The other day an esteemed colleague, who is based in the US, contacted me as a co-author on the ocrelizumab in PPMS (Oratorio) study, to ask me ‘how could I support the study’s claim that ocrelizumab was effective in PPMS?’. He said the study was only positive because it was loaded with relapsing patients. The latter is based on the observation that approximately a quarter of subjects had Gd-enhancing lesions on their baseline scan.
I informed him that he was wrong for several reasons:
1. Firstly, the subjects in this study had PPMS. Anyone with a history of relapses was excluded.
2. It is not uncommon for pwPPMS to have Gd-enhancing lesions on MRI, particularly early in the course of their disease. I pointed out that the reason why a quarter of subjects had active baseline scans was that this was an early, and relatively young, population of PPMSers. The latter didn’t occur by chance but by design. The study design was informed by the rituximab in PPMS trial, which showed that younger people with active MRIs were more likely to respond to treatment in a short period of time. To ignore this insight would have been folly.
3. I mentioned to him that the study was also positive across numerous secondary and tertiary endpoints, including objective MRI outcomes. Surely this meant the drug was working?
4. I explained to him my length-dependent axonopathy hypothesis and sent him our recent publication, which goes a long way to explaining the ORATORIO results. He said very interesting, but this didn’t change his position.
5. I pointed out to him that although the treatment effect on EDSS and timed-25ft walk was relatively modest (~25% slowing of progression), the impact on upper limb function (9-HPT) was almost double (~45%). Wasn’t ocrelizumab indicated on this observation alone? This particular individual is fully aware about how important hand function is for pwMS.
6. I also said that ocrelizumab worked in both cohorts of subjects, those with and without Gd-enhancing lesions at baseline. Although the results in these two subgroups were not statistically significant, the positive trends were obvious. It is important to realise the study was not powered to test a treatment effect in these two cohorts therefore we have to accept the overall results at face value.
Despite my protestations he informed me that although all my points were interesting and valid he was not convinced by the science and therefore would not be offering ocrelizumab to his patients with PPMS. How do I respond to this? As I said last weekend neurologists are never wrong they can always justify their position from their own perspective. All I that I can hope is that pwPPMS under his care are informed and active. They need to arm themselves with knowledge and ask the right questions. If you aren’t satisfied with the answers challenge them and ask some more questions. If you are still not satisfied you can always vote with your feet.
This episode is deja vu. Almost the exact scenario played out in the UK when the interferons were launched for treating RRMS. Many neurologists would not accept that this class of drug was effective and hence were not offering them to their patients. Gradually things changed and most neurologists now accept that DMTs do modify the course of RRMS. I can only expect the same thing to happen with the treatment of more advanced MS (formerly know as progressive MS). Let’s hope so for the sake of the thousands of PPMSers out there.

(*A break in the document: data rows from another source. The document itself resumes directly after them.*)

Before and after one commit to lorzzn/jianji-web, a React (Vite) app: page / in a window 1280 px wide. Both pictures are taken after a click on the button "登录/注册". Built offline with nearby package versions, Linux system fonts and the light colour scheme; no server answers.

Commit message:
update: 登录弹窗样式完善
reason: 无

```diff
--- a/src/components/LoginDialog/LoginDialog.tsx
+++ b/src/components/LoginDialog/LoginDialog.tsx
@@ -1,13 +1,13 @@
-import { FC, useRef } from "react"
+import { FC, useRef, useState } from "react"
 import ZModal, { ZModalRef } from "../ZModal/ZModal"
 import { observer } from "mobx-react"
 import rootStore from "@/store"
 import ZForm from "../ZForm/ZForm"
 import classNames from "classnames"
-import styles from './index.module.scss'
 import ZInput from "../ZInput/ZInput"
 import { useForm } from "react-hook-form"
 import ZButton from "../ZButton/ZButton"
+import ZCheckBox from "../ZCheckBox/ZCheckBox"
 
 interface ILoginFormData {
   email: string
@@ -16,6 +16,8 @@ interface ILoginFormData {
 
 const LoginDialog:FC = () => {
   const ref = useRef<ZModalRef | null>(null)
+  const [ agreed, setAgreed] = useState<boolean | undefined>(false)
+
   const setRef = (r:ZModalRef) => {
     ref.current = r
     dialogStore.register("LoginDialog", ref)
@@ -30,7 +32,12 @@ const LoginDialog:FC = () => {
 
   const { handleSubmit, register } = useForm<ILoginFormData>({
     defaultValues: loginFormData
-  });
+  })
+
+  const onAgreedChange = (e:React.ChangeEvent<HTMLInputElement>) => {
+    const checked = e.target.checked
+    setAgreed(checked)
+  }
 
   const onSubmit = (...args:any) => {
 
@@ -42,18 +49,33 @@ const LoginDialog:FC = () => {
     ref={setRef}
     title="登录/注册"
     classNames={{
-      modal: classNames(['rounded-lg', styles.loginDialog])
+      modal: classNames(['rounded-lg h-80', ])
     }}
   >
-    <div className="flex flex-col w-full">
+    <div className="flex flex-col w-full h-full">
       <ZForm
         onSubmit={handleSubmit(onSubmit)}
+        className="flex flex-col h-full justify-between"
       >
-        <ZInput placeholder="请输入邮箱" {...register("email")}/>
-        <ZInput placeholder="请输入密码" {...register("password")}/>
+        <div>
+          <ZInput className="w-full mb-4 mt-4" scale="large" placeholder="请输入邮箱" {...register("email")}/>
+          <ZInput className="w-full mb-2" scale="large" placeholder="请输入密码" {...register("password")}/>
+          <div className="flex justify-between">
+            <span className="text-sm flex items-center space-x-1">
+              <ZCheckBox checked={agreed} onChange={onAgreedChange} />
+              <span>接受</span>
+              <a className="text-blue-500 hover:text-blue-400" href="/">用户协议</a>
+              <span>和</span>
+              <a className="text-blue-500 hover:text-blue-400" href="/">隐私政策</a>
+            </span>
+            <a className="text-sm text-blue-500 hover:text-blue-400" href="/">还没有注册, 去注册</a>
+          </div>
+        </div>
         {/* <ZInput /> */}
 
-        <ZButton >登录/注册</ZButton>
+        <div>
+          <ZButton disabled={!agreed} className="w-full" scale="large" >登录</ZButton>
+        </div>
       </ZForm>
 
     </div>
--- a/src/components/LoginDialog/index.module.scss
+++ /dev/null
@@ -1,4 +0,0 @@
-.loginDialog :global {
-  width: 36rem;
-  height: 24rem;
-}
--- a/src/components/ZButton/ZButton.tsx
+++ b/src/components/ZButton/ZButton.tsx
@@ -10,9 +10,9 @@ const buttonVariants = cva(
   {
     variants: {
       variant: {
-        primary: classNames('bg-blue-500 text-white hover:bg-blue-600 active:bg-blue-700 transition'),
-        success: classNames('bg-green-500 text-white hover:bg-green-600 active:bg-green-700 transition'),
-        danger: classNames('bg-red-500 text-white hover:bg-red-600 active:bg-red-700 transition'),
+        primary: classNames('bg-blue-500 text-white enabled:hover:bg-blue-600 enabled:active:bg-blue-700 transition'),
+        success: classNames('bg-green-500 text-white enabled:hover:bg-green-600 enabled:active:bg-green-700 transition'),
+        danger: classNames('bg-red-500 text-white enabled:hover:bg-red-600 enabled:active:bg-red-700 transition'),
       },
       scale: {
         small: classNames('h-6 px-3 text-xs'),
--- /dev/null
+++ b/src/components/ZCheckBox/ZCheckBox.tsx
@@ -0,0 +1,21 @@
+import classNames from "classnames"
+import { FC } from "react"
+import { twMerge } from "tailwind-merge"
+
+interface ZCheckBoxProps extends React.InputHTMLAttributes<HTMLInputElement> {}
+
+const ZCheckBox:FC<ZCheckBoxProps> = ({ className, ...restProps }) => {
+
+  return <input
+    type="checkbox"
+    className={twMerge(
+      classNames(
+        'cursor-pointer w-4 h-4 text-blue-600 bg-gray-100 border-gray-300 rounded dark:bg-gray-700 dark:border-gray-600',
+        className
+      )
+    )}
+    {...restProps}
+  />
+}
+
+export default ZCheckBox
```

Montalban et al. Ocrelizumab versus Placebo in Primary Progressive Multiple Sclerosis. N Engl J Med. 2017 Jan 19;376(3):209-220.
Background: An evolving understanding of the immunopathogenesis of multiple sclerosis suggests that depleting B cells could be useful for treatment. We studied ocrelizumab, a humanized monoclonal antibody that selectively depletes CD20-expressing B cells, in the primaryprogressive form of the disease.